■ Itemized modification records

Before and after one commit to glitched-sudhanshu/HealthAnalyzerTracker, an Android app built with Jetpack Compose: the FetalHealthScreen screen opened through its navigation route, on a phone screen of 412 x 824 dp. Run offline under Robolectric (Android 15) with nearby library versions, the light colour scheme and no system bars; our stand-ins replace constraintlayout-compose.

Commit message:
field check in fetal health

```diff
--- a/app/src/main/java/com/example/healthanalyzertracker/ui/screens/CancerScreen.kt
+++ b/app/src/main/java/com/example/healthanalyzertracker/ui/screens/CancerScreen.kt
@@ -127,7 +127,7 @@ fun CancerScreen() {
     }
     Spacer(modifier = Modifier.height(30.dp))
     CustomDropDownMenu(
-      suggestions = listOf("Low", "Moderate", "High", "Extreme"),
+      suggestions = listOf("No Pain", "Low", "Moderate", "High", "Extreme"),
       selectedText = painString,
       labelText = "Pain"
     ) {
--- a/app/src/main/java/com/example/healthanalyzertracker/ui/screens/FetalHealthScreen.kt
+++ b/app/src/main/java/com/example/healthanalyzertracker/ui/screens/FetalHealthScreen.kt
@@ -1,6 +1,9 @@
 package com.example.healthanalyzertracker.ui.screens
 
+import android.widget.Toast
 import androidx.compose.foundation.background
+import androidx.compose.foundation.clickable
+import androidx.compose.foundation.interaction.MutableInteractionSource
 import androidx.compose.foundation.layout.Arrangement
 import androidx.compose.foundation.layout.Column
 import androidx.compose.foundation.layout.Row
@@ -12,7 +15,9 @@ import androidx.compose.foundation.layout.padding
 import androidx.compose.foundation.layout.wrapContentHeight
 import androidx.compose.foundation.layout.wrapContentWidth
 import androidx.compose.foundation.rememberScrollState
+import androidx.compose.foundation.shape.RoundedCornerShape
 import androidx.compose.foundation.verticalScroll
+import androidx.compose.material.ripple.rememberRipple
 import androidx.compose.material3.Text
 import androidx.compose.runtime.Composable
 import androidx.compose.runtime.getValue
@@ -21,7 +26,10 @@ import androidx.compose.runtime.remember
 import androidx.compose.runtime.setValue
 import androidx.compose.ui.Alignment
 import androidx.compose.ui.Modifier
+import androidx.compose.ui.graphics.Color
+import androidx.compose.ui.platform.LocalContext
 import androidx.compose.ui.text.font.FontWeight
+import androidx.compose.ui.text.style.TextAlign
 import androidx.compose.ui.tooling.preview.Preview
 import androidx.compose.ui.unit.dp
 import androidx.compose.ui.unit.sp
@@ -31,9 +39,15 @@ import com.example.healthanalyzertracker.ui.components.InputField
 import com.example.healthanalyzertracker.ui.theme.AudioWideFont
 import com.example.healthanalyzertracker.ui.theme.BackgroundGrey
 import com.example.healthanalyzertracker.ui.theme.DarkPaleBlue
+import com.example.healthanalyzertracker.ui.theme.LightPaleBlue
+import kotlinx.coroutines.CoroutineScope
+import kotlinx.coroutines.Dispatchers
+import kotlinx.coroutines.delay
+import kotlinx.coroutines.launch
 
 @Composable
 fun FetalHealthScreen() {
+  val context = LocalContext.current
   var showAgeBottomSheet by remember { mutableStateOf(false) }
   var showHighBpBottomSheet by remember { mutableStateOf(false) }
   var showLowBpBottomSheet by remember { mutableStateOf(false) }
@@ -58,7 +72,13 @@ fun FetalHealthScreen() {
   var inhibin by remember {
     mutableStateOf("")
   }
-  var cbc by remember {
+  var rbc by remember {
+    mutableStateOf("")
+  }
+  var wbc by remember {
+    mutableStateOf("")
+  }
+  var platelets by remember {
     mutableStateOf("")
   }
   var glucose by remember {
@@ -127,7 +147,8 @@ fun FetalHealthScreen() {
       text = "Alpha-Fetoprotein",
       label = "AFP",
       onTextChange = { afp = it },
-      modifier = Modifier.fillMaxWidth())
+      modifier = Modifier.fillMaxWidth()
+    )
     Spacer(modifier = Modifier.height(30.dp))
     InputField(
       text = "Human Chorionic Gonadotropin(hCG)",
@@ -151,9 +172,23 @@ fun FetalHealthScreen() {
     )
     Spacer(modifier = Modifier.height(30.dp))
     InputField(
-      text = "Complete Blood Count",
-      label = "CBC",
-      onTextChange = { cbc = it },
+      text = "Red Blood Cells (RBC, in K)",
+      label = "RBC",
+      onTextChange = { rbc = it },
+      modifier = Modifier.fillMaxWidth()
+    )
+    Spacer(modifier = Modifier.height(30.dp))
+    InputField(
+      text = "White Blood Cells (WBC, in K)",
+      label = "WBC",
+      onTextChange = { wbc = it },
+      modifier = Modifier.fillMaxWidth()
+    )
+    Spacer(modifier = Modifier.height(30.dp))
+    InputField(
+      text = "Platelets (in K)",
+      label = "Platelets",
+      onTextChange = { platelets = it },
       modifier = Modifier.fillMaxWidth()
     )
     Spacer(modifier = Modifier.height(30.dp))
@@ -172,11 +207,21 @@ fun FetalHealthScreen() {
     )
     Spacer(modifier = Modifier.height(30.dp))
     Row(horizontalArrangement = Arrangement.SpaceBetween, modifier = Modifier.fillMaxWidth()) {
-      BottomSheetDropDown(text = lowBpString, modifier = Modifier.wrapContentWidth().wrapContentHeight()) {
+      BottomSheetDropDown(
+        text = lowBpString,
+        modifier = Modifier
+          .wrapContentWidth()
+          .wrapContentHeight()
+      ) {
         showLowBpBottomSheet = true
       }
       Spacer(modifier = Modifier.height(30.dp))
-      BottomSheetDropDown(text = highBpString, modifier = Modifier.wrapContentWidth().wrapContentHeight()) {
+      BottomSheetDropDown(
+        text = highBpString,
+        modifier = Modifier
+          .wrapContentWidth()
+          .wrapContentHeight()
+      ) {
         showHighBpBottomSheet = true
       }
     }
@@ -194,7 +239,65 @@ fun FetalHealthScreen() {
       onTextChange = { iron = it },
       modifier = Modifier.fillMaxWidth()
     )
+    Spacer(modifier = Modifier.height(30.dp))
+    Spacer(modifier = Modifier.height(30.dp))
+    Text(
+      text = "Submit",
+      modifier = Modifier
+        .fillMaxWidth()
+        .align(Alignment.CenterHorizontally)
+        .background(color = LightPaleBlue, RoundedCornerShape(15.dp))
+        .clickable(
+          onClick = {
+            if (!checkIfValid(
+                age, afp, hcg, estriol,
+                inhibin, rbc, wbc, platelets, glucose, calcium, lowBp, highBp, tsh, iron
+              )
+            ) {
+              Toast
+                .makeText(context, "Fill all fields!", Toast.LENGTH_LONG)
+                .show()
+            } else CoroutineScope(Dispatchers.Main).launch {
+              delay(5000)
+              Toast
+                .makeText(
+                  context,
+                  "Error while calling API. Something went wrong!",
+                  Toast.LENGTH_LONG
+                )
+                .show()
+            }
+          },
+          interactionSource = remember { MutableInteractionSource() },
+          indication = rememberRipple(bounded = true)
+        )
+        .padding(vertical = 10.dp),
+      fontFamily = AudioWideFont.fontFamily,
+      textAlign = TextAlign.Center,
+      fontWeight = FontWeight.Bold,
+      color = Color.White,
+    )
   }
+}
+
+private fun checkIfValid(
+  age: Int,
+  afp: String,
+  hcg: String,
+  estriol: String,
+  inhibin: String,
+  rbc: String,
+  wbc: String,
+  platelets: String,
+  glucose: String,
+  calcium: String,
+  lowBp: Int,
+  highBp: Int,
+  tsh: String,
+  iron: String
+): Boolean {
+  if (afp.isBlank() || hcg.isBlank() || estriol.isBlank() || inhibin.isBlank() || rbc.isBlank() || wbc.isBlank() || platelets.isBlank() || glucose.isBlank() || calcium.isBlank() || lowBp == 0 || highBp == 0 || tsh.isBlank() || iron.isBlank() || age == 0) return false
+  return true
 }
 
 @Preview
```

■ ACTIVITY
For the records above, state how many lines include "Blood", giving no more than the number.

■ RESULT FOR THIS EXERCISE
3